Word for word, repeat all of the entries.

- _PROVIDED RECORDS_:
*** Block opens ***

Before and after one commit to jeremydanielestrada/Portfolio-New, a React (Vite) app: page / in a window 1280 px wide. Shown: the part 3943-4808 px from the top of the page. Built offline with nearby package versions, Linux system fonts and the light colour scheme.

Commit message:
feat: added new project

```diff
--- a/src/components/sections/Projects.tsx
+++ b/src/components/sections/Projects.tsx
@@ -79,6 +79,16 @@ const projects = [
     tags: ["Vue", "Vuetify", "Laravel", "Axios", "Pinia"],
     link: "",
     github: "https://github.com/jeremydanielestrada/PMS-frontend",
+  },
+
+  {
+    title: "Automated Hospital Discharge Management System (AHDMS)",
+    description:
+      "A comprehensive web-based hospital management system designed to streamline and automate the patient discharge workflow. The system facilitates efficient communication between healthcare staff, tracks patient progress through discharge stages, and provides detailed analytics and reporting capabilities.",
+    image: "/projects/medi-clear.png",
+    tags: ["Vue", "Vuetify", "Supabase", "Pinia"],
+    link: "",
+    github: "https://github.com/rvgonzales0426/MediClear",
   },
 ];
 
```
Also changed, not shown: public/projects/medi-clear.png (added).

*** Block closes ***

- _EXERCISE RESULT_:
Before and after one commit to jeremydanielestrada/Portfolio-New, a React (Vite) app: page / in a window 1280 px wide. Shown: the part 3943-4808 px from the top of the page. Built offline with nearby package versions, Linux system fonts and the light colour scheme.

Commit message:
feat: added new project

```diff
--- a/src/components/sections/Projects.tsx
+++ b/src/components/sections/Projects.tsx
@@ -79,6 +79,16 @@ const projects = [
     tags: ["Vue", "Vuetify", "Laravel", "Axios", "Pinia"],
     link: "",
     github: "https://github.com/jeremydanielestrada/PMS-frontend",
+  },
+
+  {
+    title: "Automated Hospital Discharge Management System (AHDMS)",
+    description:
+      "A comprehensive web-based hospital management system designed to streamline and automate the patient discharge workflow. The system facilitates efficient communication between healthcare staff, tracks patient progress through discharge stages, and provides detailed analytics and reporting capabilities.",
+    image: "/projects/medi-clear.png",
+    tags: ["Vue", "Vuetify", "Supabase", "Pinia"],
+    link: "",
+    github: "https://github.com/rvgonzales0426/MediClear",
   },
 ];
 
```
Also changed, not shown: public/projects/medi-clear.png (added).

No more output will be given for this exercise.